--- EXTRACTED DATA Enclosed Below ---
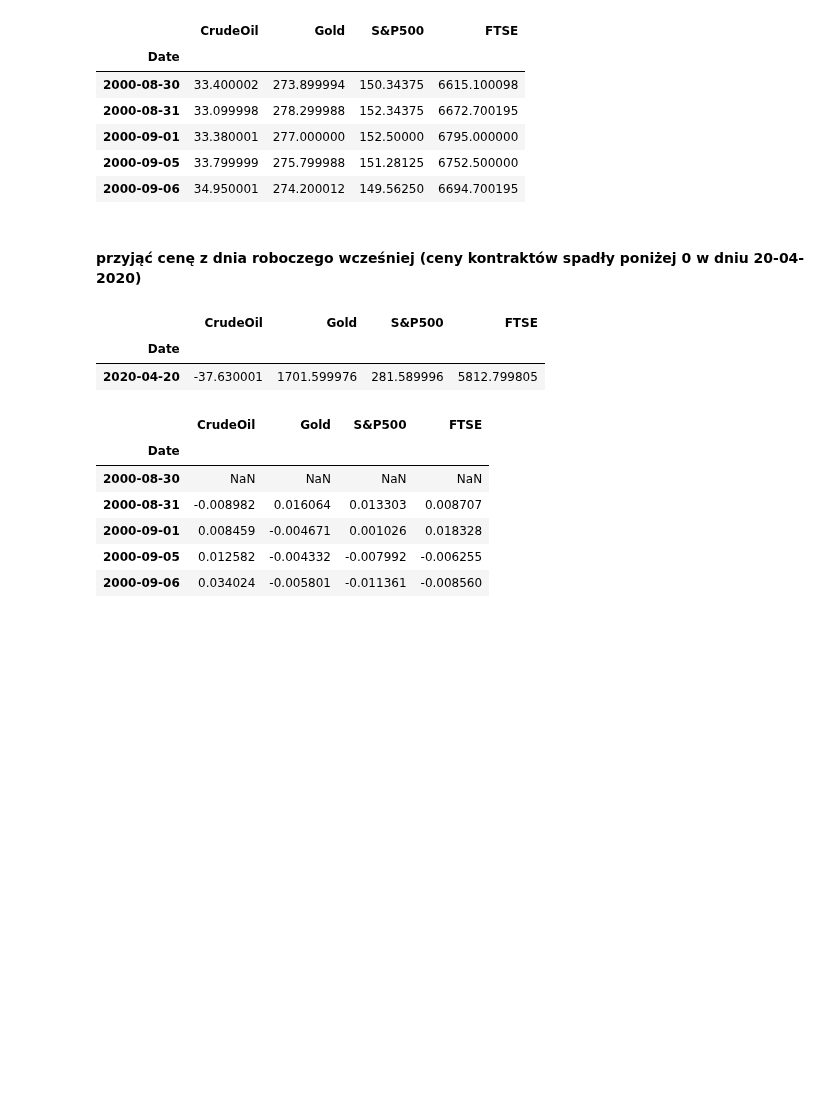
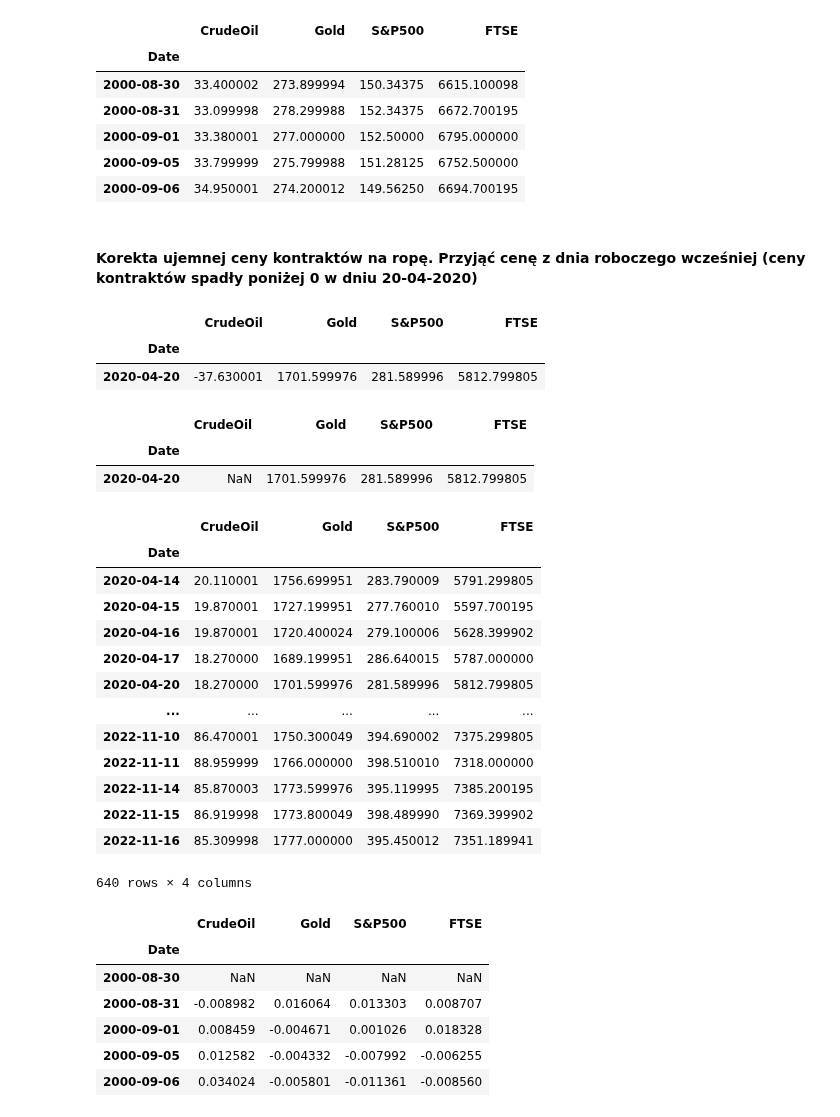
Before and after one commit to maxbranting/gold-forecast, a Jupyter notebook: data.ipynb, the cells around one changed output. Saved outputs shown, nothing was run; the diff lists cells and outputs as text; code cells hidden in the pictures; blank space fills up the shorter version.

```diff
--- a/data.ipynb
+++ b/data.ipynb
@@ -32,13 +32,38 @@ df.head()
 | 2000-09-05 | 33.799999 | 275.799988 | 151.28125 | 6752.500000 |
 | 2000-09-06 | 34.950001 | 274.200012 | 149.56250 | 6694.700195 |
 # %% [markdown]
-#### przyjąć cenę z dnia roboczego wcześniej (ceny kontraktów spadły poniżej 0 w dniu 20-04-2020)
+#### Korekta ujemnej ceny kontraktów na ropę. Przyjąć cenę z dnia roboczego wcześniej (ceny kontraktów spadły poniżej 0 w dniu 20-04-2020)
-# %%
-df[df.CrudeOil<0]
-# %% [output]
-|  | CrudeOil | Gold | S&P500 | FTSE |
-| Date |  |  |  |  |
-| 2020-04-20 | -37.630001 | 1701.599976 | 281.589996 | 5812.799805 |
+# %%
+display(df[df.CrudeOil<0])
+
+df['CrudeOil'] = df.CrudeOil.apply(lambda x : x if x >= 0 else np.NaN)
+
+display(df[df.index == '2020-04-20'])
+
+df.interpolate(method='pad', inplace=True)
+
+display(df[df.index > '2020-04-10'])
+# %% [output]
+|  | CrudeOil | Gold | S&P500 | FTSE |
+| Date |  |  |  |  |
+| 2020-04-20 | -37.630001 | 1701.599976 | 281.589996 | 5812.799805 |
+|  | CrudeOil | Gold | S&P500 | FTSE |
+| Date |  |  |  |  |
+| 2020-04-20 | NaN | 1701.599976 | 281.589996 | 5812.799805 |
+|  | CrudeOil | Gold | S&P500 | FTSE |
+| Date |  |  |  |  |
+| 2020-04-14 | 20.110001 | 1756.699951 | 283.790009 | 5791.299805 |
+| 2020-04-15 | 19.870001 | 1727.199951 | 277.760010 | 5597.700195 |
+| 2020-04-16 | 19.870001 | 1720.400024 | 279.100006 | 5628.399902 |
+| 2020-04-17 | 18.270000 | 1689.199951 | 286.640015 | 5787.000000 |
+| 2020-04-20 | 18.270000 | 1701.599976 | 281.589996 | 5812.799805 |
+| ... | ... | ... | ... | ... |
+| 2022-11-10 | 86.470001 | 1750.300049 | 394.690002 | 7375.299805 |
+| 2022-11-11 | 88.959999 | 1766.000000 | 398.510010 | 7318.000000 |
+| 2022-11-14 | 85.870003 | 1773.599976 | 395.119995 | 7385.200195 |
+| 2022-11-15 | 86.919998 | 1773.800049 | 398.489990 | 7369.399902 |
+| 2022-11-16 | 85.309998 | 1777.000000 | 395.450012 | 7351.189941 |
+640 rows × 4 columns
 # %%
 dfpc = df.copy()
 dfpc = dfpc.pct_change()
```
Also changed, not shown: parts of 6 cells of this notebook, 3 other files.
--- End of Enclosed EXTRACTED DATA ---
--- EXTRACTED DATA Enclosed Below ---
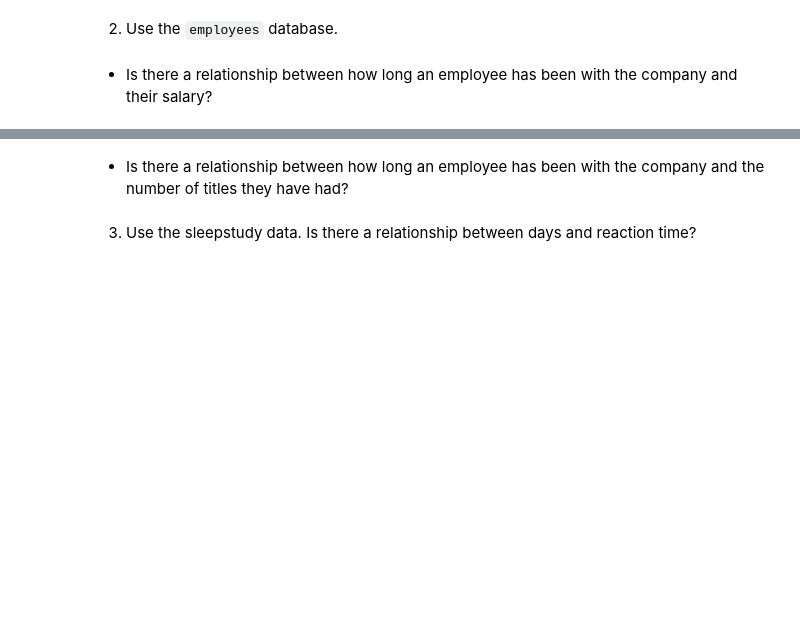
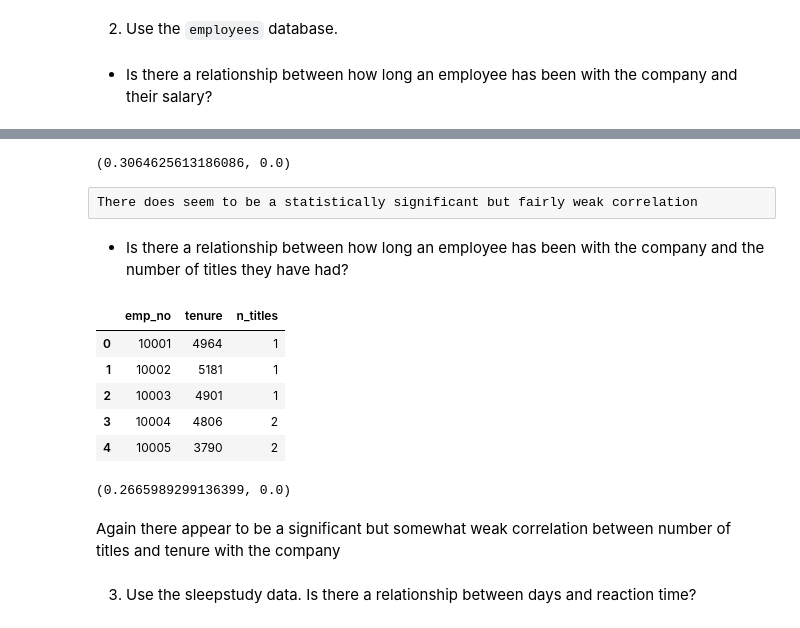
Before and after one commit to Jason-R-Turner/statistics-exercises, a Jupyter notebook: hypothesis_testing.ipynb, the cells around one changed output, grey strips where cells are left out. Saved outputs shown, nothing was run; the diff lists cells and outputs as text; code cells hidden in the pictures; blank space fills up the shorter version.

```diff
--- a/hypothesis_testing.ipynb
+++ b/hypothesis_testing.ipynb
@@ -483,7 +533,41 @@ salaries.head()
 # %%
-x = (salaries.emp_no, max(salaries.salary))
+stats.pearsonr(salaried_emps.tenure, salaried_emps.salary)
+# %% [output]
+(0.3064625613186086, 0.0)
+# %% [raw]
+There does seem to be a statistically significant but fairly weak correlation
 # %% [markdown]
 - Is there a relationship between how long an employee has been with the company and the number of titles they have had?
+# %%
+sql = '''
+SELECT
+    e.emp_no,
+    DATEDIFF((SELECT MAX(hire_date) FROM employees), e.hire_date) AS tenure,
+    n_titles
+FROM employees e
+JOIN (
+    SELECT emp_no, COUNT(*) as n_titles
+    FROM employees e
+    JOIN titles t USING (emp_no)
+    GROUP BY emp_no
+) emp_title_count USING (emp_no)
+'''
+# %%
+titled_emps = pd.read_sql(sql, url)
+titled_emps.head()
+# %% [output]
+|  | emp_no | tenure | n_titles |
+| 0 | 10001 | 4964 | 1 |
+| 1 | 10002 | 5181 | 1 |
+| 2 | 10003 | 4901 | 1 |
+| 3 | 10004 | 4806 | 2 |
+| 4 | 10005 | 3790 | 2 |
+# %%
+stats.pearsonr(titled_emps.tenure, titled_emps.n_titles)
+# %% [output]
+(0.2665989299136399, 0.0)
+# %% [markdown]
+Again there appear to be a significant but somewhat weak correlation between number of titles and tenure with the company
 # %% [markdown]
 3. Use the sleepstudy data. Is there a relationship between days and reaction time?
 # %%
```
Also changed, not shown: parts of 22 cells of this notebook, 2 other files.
--- End of Enclosed EXTRACTED DATA ---
_YOUR TASK_.
Your response should be the count of lines in the material above that contain "CrudeOil", with nothing added.

_REPLY_.
7